Click Restart now.

Step 5: Checking the AD installation



First, see that the Administrative Tools folder has all the AD management tools installed.



Run Active Directory Sites and Services. See that you have a site named Default-First-Site-Name, and that in it your server is listed.


= Good

If they don't (like in the following screenshot), your AD functions will be broken (a good sign of that is the long time it took you to log on. The "Preparing Network Connections" windows will sit on the screen for many moments, and even when you do log on many AD operations will give you errors when trying to perform them).


= Bad

This might happen if you did not manually configure your DNS server and let the DCPROMO process do it for you.

Another reason for the lack of SRV records (and of all other records for that matter) is the fact that you DID configure the DNS server manually, but you made a mistake, either with the computer suffix name or with the IP address of the DNS server (see steps 1 through 3).

To try and fix the problems first see if the zone is configured to accept dynamic updates.

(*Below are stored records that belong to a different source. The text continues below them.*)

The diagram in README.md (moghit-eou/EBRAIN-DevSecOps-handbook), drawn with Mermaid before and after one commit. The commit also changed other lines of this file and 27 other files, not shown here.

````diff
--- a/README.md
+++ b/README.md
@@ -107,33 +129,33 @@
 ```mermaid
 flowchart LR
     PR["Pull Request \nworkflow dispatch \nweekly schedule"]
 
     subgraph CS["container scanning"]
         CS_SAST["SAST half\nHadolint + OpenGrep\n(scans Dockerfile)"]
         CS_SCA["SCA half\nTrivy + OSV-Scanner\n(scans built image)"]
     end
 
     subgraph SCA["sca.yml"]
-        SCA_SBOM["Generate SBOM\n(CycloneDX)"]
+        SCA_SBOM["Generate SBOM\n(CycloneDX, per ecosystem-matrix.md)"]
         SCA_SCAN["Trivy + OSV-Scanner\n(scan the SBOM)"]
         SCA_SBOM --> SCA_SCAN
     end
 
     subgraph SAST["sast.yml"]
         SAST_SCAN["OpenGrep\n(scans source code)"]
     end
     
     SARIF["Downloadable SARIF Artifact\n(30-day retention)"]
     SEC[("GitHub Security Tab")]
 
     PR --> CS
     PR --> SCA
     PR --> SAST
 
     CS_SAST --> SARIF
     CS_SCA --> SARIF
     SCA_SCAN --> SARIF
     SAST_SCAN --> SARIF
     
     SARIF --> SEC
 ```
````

On the General tab, under Dynamic Update, click to select "Nonsecure and secure" from the drop-down list, and then click OK to accept the change.

You should now restart the NETLOGON service to force the SRV registration.


Or from the command prompt type "net stop netlogon", and after it finishes, type "net start netlogon".

Let it finish, go back to the DNS console, click your zone and refresh it (F5). If all is ok you'll now see the 4 SRV record folders.



Check the NTDS folder for the presence of the required files.


Check the SYSVOL folder for the presence of the required subfolders.